Exercise brief:
Repeat the entire listing exactly. Omit all pictures.
_ _ _
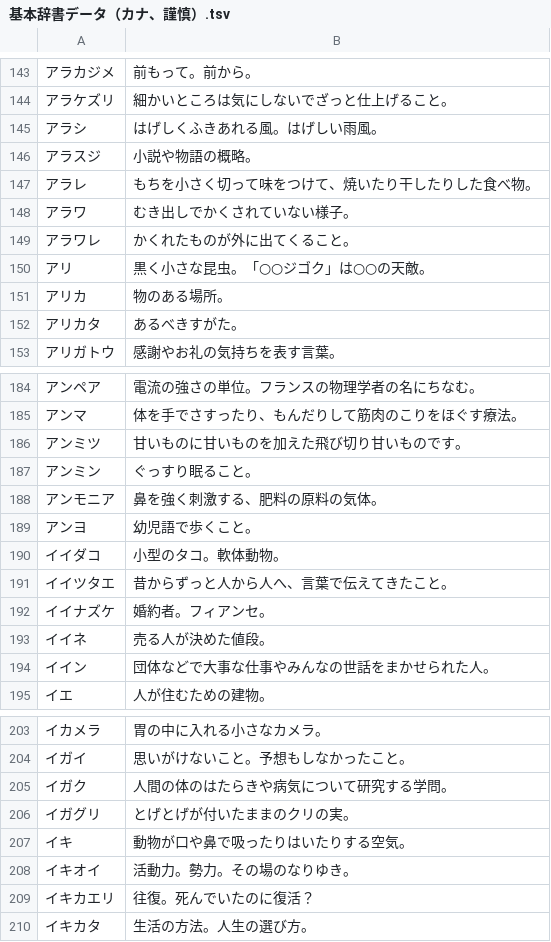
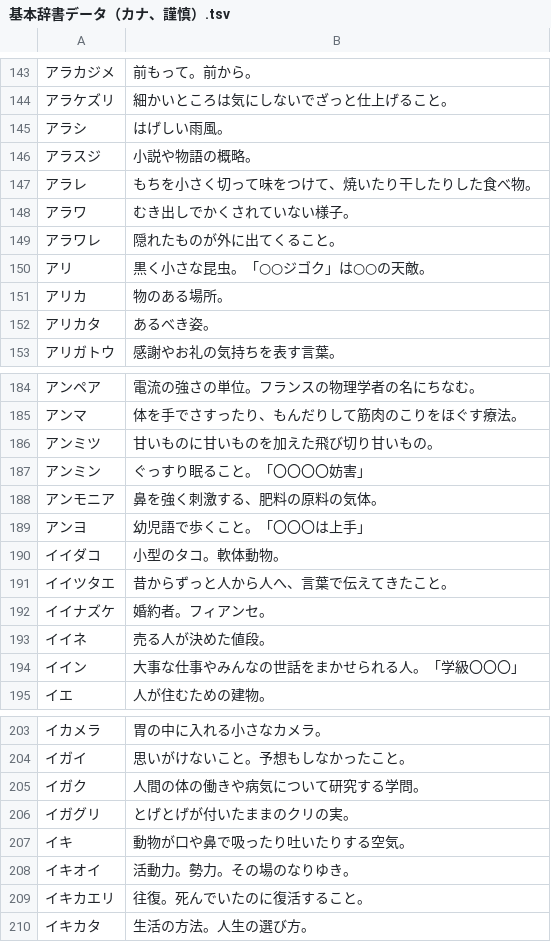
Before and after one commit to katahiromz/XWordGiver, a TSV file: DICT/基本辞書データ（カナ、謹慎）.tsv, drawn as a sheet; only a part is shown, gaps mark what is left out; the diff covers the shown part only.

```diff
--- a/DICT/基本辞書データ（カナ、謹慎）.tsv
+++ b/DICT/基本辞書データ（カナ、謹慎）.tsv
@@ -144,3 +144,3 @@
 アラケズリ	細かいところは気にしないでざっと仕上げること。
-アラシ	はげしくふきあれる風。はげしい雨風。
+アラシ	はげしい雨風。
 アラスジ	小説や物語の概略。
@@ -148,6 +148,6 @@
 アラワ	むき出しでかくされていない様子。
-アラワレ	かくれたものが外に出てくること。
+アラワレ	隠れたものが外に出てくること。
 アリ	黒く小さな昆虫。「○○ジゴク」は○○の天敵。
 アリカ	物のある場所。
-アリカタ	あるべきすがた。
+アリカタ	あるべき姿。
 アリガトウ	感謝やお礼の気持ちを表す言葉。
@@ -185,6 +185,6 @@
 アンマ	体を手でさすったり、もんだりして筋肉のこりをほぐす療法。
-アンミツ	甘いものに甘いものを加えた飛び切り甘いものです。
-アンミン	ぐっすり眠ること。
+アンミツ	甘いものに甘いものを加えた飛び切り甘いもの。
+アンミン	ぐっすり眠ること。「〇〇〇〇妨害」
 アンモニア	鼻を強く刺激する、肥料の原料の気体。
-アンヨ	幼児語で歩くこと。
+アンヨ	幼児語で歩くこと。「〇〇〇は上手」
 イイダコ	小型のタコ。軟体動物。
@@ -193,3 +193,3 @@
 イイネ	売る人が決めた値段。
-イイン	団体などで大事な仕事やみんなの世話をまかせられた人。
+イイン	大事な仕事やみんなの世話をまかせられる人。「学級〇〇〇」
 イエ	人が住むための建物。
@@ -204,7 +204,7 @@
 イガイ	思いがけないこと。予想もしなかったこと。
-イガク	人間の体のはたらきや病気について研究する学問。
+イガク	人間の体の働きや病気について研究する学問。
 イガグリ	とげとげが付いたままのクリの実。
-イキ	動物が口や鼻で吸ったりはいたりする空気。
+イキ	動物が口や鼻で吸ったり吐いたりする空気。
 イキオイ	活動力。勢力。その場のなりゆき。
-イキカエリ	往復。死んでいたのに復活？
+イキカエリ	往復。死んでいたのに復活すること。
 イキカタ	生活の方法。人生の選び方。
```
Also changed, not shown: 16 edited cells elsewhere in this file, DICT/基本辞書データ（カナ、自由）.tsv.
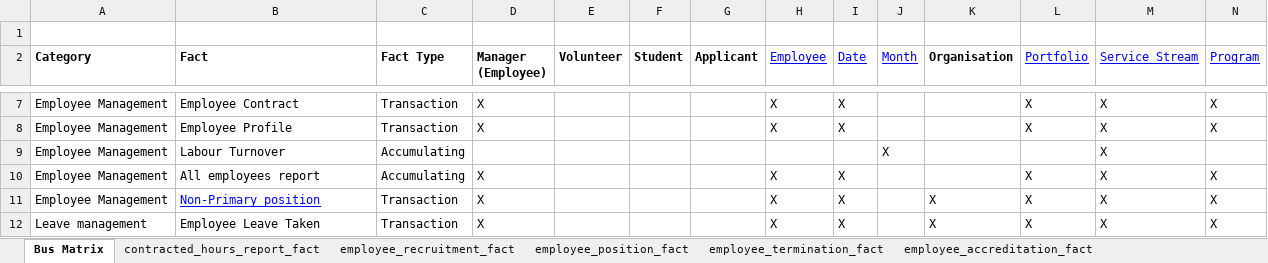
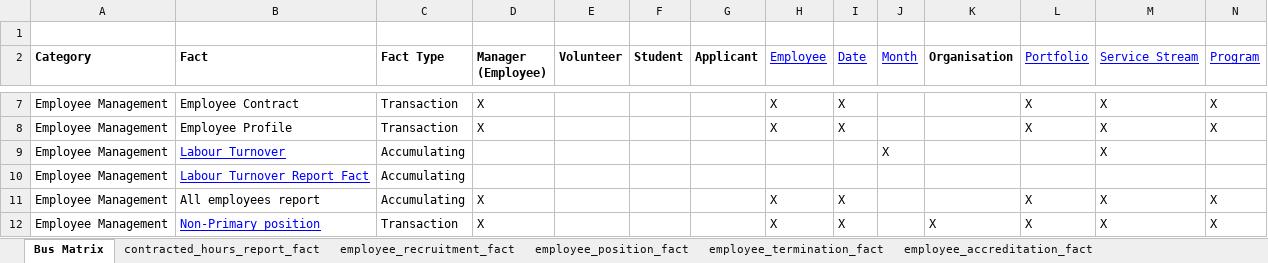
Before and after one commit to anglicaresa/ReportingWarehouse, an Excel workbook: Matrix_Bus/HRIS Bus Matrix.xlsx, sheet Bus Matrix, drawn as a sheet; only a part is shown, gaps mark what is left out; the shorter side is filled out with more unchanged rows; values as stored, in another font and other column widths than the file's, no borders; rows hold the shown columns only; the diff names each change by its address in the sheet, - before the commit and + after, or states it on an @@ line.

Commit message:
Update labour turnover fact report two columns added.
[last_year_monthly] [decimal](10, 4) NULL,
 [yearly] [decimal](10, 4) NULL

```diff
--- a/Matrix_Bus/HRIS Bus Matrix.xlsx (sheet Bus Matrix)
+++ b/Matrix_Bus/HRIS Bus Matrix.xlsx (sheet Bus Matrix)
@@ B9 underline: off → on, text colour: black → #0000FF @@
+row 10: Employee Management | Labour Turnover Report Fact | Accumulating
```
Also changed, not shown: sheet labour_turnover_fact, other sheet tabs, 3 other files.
_ _ _
Response to the task:
Before and after one commit to katahiromz/XWordGiver, a TSV file: DICT/基本辞書データ（カナ、謹慎）.tsv, drawn as a sheet; only a part is shown, gaps mark what is left out; the diff covers the shown part only.

```diff
--- a/DICT/基本辞書データ（カナ、謹慎）.tsv
+++ b/DICT/基本辞書データ（カナ、謹慎）.tsv
@@ -144,3 +144,3 @@
 アラケズリ	細かいところは気にしないでざっと仕上げること。
-アラシ	はげしくふきあれる風。はげしい雨風。
+アラシ	はげしい雨風。
 アラスジ	小説や物語の概略。
@@ -148,6 +148,6 @@
 アラワ	むき出しでかくされていない様子。
-アラワレ	かくれたものが外に出てくること。
+アラワレ	隠れたものが外に出てくること。
 アリ	黒く小さな昆虫。「○○ジゴク」は○○の天敵。
 アリカ	物のある場所。
-アリカタ	あるべきすがた。
+アリカタ	あるべき姿。
 アリガトウ	感謝やお礼の気持ちを表す言葉。
@@ -185,6 +185,6 @@
 アンマ	体を手でさすったり、もんだりして筋肉のこりをほぐす療法。
-アンミツ	甘いものに甘いものを加えた飛び切り甘いものです。
-アンミン	ぐっすり眠ること。
+アンミツ	甘いものに甘いものを加えた飛び切り甘いもの。
+アンミン	ぐっすり眠ること。「〇〇〇〇妨害」
 アンモニア	鼻を強く刺激する、肥料の原料の気体。
-アンヨ	幼児語で歩くこと。
+アンヨ	幼児語で歩くこと。「〇〇〇は上手」
 イイダコ	小型のタコ。軟体動物。
@@ -193,3 +193,3 @@
 イイネ	売る人が決めた値段。
-イイン	団体などで大事な仕事やみんなの世話をまかせられた人。
+イイン	大事な仕事やみんなの世話をまかせられる人。「学級〇〇〇」
 イエ	人が住むための建物。
@@ -204,7 +204,7 @@
 イガイ	思いがけないこと。予想もしなかったこと。
-イガク	人間の体のはたらきや病気について研究する学問。
+イガク	人間の体の働きや病気について研究する学問。
 イガグリ	とげとげが付いたままのクリの実。
-イキ	動物が口や鼻で吸ったりはいたりする空気。
+イキ	動物が口や鼻で吸ったり吐いたりする空気。
 イキオイ	活動力。勢力。その場のなりゆき。
-イキカエリ	往復。死んでいたのに復活？
+イキカエリ	往復。死んでいたのに復活すること。
 イキカタ	生活の方法。人生の選び方。
```
Also changed, not shown: 16 edited cells elsewhere in this file, DICT/基本辞書データ（カナ、自由）.tsv.
Before and after one commit to anglicaresa/ReportingWarehouse, an Excel workbook: Matrix_Bus/HRIS Bus Matrix.xlsx, sheet Bus Matrix, drawn as a sheet; only a part is shown, gaps mark what is left out; the shorter side is filled out with more unchanged rows; values as stored, in another font and other column widths than the file's, no borders; rows hold the shown columns only; the diff names each change by its address in the sheet, - before the commit and + after, or states it on an @@ line.

Commit message:
Update labour turnover fact report two columns added.
[last_year_monthly] [decimal](10, 4) NULL,
 [yearly] [decimal](10, 4) NULL

```diff
--- a/Matrix_Bus/HRIS Bus Matrix.xlsx (sheet Bus Matrix)
+++ b/Matrix_Bus/HRIS Bus Matrix.xlsx (sheet Bus Matrix)
@@ B9 underline: off → on, text colour: black → #0000FF @@
+row 10: Employee Management | Labour Turnover Report Fact | Accumulating
```
Also changed, not shown: sheet labour_turnover_fact, other sheet tabs, 3 other files.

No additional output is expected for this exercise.